10. Singapore. Ministry of Education. (1965). Annual Report. Singapore: Printed at the Govt. Print. Off, p. 6. (Call no.:  RCLOS 370.95951 SIN)
11. Foreword by the principal. (1984). Sang Nila Utama Secondary School: School Magazine. Singapore: Sang Nila Utama Secondary School, p. 2. (Call no.: RCLOS q373.5957 SNUSSS)
12. Tuition for Malay-medium pre-varsity students. (1972, March 23). The Straits Times, p. 6. Retrieved from NewspaperSG.
13. Singapore Year Book ’69. (1970). Singapore: Government Printing Office, p. 176. (Call no.: RCLOS 959.57 SIN)
14. School opening. (1970, June 10). The Straits Times, p. 29. Retrieved from NewspaperSG.
15. 'Pre-U One places for all' pledge by ministry. (1978, December 27). The Straits Times, p. 16. Retrieved from NewspaperSG.
16. Foreword by the principal. (1984). Sang Nila Utama Secondary School: School Magazine. Singapore: Sang Nila Utama Secondary School, p. 2. (Call no.: RCLOS q373.5957 SNUSSS)
17. Singapore. Ministry of Education. (1988). Directory of schools and education institutions. Singapore: Education Statistics Section, Planning & Management Services Division, Ministry of Education. (Call no.: RSING 371.00255957 DSEI -[DIR])
18. Cedar Girls to relive memories before old school is torn down. (1989, October 31). The Straits Times, p. 17. Retrieved from NewspaperSG.
19. King and Queen fly in today: 21-gun airport salute. (1963, November 11). The Straits Times, p. 4. Retrieved from NewspaperSG.
20. Royal Visit. (1963, November 12). The Straits Times, p. 10. Retrieved from NewspaperSG.
21. Muslim party. (1965, February 12). The Straits Times, p. 22. Retrieved from NewspaperSG; ‘Don’t depend too much on immigrant labour’ advice. (1978, June 4). The Straits Times, p. 11. Retrieved from NewspaperSG.
22. Sang Nila Utama Secondary School Current Affairs Club. (1971). Seminar Dialogues on Modernisation: Nine views. Singapore: Sang Nila Utama Secondary School Current Affairs Club. (Call no.: RCLOS 301.24 SAN)
23. Do not run away from problems, youths told. (1972, February 27). The Straits Times, p. 9. Retrieved from NewspaperSG.
24. Lee, E. (2008). Singapore: the unexpected nation. Singapore: Institute of Southeast Asian Studies, p. 496. (Call no.: RSING 959.57 LEE-[HIS]); Maidin: Rootlessness and loss of values are my big fears. (1993, April 9). The Straits Times, p. 33. Retrieved from NewspaperSG.
25. Chiang, A. (2005, December 8). He slumps over on sofa and loses consciousness. The New Paper, p. 4; Au Yong, J. (2009, December 16). PM offers condolences to wife of late MP. The Straits Times, p. 27. Retrieved from NewspaperSG.
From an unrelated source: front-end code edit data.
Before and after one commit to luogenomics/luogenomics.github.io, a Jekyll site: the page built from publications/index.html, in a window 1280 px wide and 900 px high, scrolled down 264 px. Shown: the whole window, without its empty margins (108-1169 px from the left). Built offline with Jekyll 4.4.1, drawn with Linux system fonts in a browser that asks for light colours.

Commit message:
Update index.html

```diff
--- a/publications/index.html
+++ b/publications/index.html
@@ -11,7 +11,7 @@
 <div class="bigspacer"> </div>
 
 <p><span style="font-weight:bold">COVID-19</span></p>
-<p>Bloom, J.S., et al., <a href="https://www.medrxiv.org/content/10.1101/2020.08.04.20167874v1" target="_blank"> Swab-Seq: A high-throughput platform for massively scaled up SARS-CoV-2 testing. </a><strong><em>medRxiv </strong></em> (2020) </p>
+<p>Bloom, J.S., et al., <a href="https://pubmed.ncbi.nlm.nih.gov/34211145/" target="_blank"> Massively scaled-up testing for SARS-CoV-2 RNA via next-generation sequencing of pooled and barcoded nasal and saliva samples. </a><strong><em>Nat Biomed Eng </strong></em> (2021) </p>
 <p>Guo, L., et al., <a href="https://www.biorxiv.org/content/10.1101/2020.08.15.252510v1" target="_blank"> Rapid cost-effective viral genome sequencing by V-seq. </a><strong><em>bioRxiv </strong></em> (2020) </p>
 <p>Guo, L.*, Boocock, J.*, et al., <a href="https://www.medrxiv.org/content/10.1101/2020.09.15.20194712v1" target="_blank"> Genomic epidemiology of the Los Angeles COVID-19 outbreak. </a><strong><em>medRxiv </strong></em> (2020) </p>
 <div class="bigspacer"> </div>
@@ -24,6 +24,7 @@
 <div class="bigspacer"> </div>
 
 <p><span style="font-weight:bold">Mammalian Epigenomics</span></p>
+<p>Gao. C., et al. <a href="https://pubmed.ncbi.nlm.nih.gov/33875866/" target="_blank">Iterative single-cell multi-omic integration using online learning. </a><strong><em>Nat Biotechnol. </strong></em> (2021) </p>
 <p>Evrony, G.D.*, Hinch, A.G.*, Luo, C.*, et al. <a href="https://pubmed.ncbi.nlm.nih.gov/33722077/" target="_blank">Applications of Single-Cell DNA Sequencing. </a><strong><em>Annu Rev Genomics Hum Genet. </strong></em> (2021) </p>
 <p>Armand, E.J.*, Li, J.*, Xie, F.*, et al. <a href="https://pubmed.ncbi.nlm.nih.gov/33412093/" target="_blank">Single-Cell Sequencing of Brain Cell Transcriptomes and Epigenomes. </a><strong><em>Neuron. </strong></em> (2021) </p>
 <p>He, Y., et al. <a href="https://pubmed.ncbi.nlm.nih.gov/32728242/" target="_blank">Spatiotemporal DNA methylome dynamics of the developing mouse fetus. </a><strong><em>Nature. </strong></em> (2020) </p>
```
The information in this article is valid as at 2011 and correct as far as we can ascertain from our sources. It is not intended to be an exhaustive or complete history of the subject. Please contact the Library for further reading materials on the topic.

 

Subject
Politics and Government>>Education
Education, Secondary--Singapore
Schools--Singapore
Education>>School and their activities
Education
Education>>Secondary education